AUDIOSLAVE probably made the smartest decision possible when the band elected to go straight from the road into the studio to write and record its third album, "Revelations". Unlike last year's "Out of Exile", which came two-and-a-half years after the group's 2002 debut and sounded flat and largely lifeless, "Revelations" crackles with the energy of a live band at the top of its game. There may be no three tighter instrumentalists out there than guitarist Tom Morello, bassist Tim Commerford and drummer Brad Wilk, and their natural chemistry shines out across this entire 12-song set. The tunes themselves also have a bit more fire than those on "Out of Exile", and vocalist Chris Cornell sounds comfortable and confident singing in the slightly bluesier style he offers up here.
At the same time, however, AUDIOSLAVE moves even further away from the inventive and creative impulses that set both its members' previous acts, SOUNDGARDEN and RAGE AGAINST THE MACHINE, apart from so many other bands that came out in their wake. While Morello still indulges in the trippy guitar effects and whammy-heavy solos that are his trademarks, AUDIOSLAVE's songwriting is becoming more conventional. The quartet may make big-sounding arena rock records with considerably more character than most of the faceless "rock radio" bands out there, but tracks like "Somedays", "Jewel of the Summertime" and "Until We Fall" end up largely following the template of "generic AUDIOSLAVE track."
Still, many of the songs here are punchier and harder-edged than those of "Out of Exile", and that is probably due again to the honing of several of the songs while the band was on the road. The much-vaunted soul and funk influences come out most clearly on the rollicking "Original Fire", which has a looser feel than almost anything else AUDIOSLAVE has ever done, especially in Cornell's vocals. The title track opens the album on a deceptively softer note, but "Sound of a Gun" and "Shape of Things to Come" are driving, heavy tunes that are much more reminiscent of that great first album than the soggy rockers on "Out of Exile". The best tunes are probably "Original Fire", the epic "Moth", which closes the CD on a simple yet massive riff, and "Wide Awake", an emotional and yet scathing indictment of the Bush administration's failures in the Hurricane Katrina catastrophe, featuring one of Cornell's best vocals.
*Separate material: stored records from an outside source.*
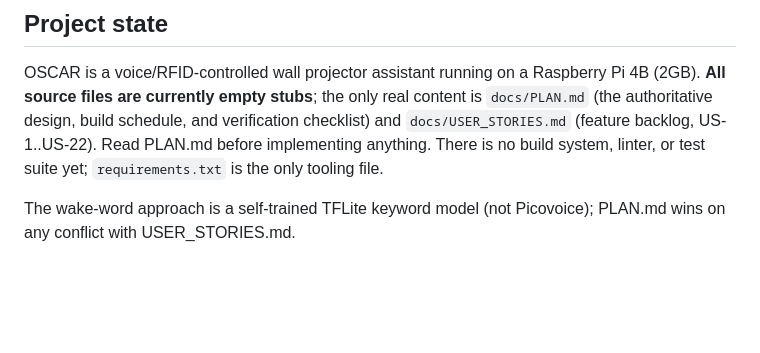
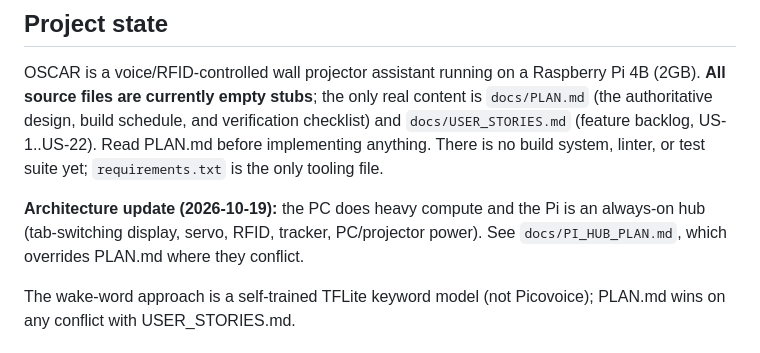
Before and after one commit to R0yZh3ng/OSCAR, a Markdown page: CLAUDE.md, the part around the change. Drawn GitHub-style; blank space fills up the shorter version.

Commit message:
Document PC-compute / Pi-hub architecture

```diff
--- a/CLAUDE.md
+++ b/CLAUDE.md
@@ -5,6 +5,8 @@ This file provides guidance to Claude Code (claude.ai/code) when working with co
 ## Project state
 
 OSCAR is a voice/RFID-controlled wall projector assistant running on a Raspberry Pi 4B (2GB). **All source files are currently empty stubs**; the only real content is `docs/PLAN.md` (the authoritative design, build schedule, and verification checklist) and `docs/USER_STORIES.md` (feature backlog, US-1..US-22). Read PLAN.md before implementing anything. There is no build system, linter, or test suite yet; `requirements.txt` is the only tooling file.
+
+**Architecture update (2026-10-19):** the PC does heavy compute and the Pi is an always-on hub (tab-switching display, servo, RFID, tracker, PC/projector power). See `docs/PI_HUB_PLAN.md`, which overrides PLAN.md where they conflict.
 
 The wake-word approach is a self-trained TFLite keyword model (not Picovoice); PLAN.md wins on any conflict with USER_STORIES.md.
 
```
Also changed, not shown: docs/PI_HUB_PLAN.md (added, +70 -0 lines).
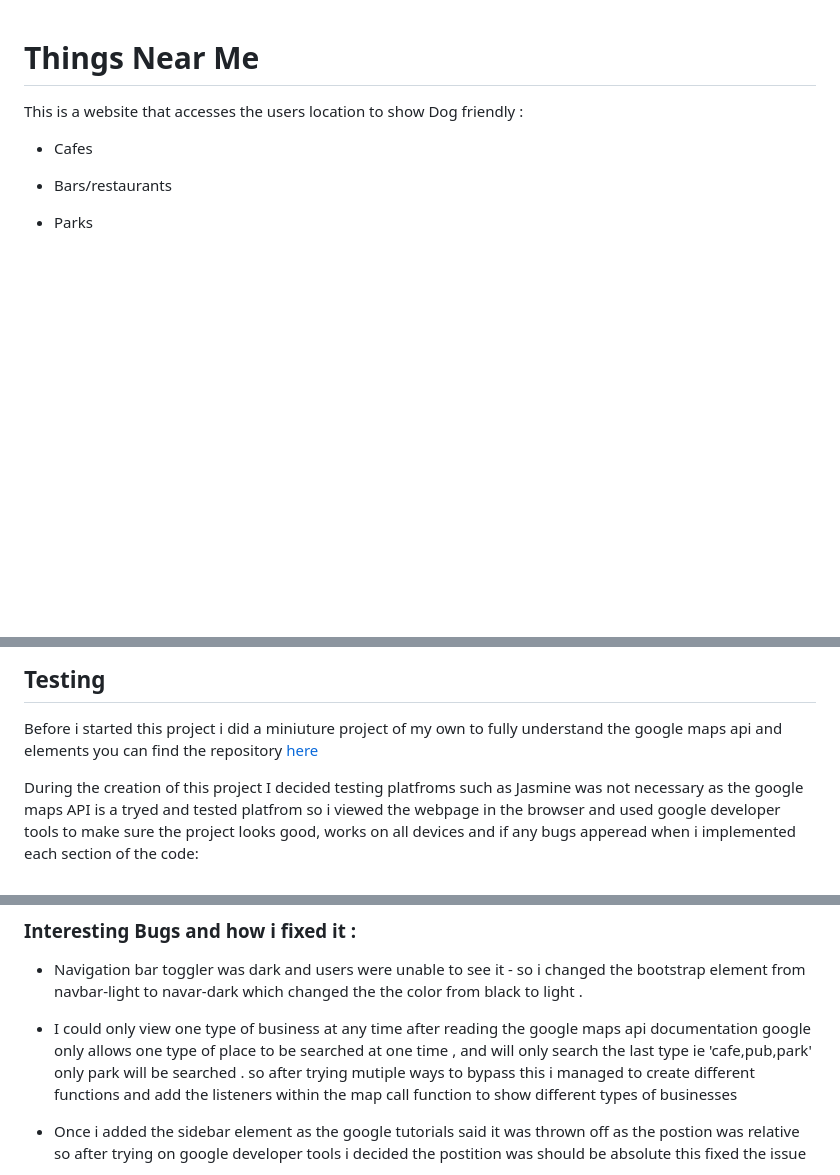
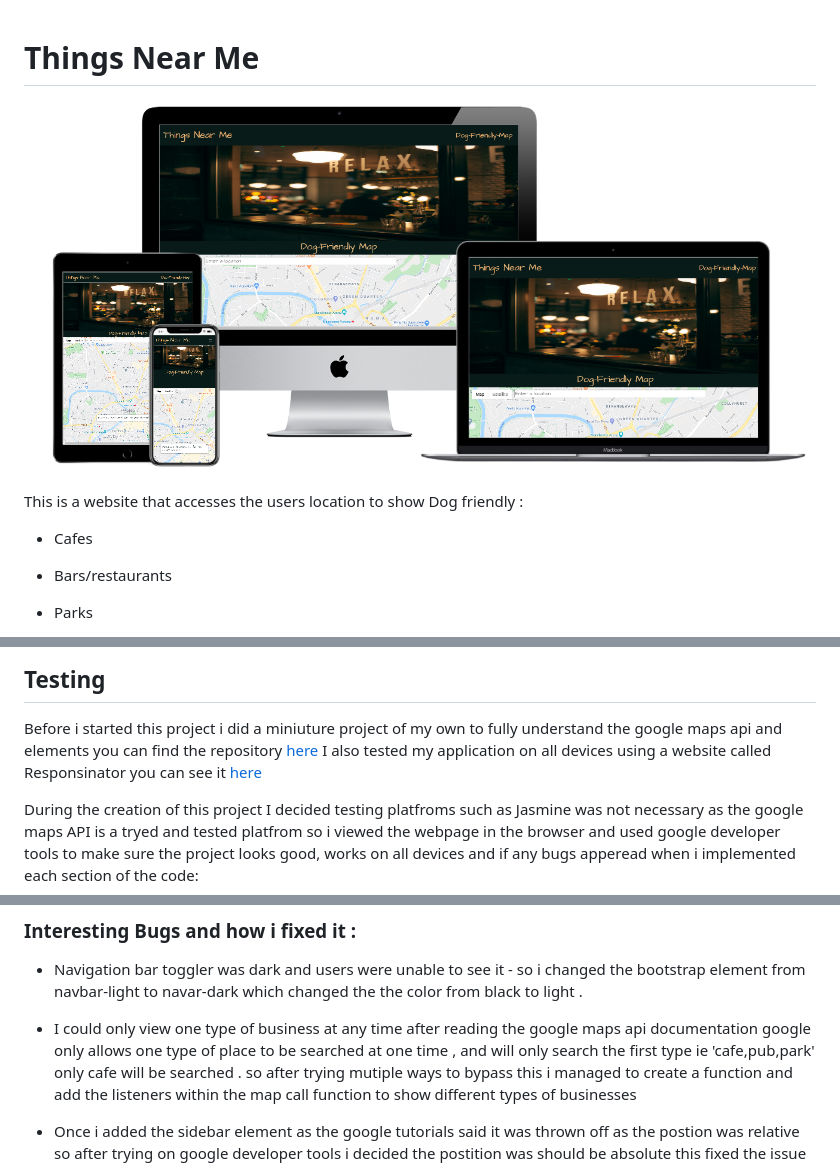
Before and after one commit to Code-Institute-Submissions/ajgoward-Things-Near-Me, a Markdown page: README.md, 3 parts joined by grey strips. GitHub-like rendering; pictures changed too: assets/images/multi-device-image.png (added); blank space fills up the shorter version.

Commit message:
added the responsive image to my README

```diff
--- a/README.md
+++ b/README.md
@@ -1,4 +1,6 @@
 # Things Near Me
+
+![alt text](assets/images/multi-device-image.png)
 
 This is a website that accesses the users location to show  Dog friendly :
 
@@ -82,6 +84,7 @@ For this I used balsamiq please find the pdf in the [Wireframes](Wireframes/Thin
 ## Testing
 Before i started this project i did a miniuture project of my own to fully understand the google maps api and elements you can find
 the repository  [here](https://github.com/ajgoward/trying-google-maps-features)
+I also tested my application on all devices using a website called Responsinator you can see it [here](http://www.responsinator.com/?url=https%3A%2F%2Fajgoward.github.io%2FThings-Near-Me%2F)
 
 During the creation of this project I decided testing platfroms such as Jasmine was not necessary as the google maps API is a tryed and tested platfrom
 so i viewed the webpage in the browser and used google developer tools to make sure the project looks good, works on all devices and if any bugs apperead when i
@@ -121,8 +124,8 @@ i tested each user story as follows:
 * Navigation bar toggler was dark and users were unable to see it - so i changed the bootstrap element from navbar-light to navar-dark which changed the the color from black to light .
 
 * I  could only view one type of business at any time after reading the google maps api documentation  google only allows one type of place to be searched at one time , and will
-        only search the last type ie 'cafe,pub,park' only park will be searched . so after trying mutiple ways to bypass this i managed to create different
-        functions and add the listeners within the map call function to show different types of businesses
+        only search the first type ie 'cafe,pub,park' only cafe will be searched . so after trying mutiple ways to bypass this i managed to create a
+        function and add the listeners within the map call function to show different types of businesses
 
 * Once i added the sidebar element as the google tutorials said it was thrown off as the postion was relative so after trying on google developer tools i decided the postition was should be absolute
  this fixed the issue
```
"I don't fly around your fire anymore," sings Cornell in "Moth", and he could be referring to either a past relationship or AUDIOSLAVE itself, which as productive as it's been in the last four years may simply be running its course, the initial spark from the meeting of its two forces (Cornell and the RAGE boys) dying out as, perhaps, they realize they don't have that much in common after all. With Cornell announcing a solo album and pursuing outside projects on his own, while the members of the band vaguely say that they'll "hopefully" tour behind this album early next year, the signs for the band's future are suspect. Yet it's still turned out a powerful, well-crafted slab of heavy rock — even if the biggest revelation here is that AUDIOSLAVE really doesn't have any to offer.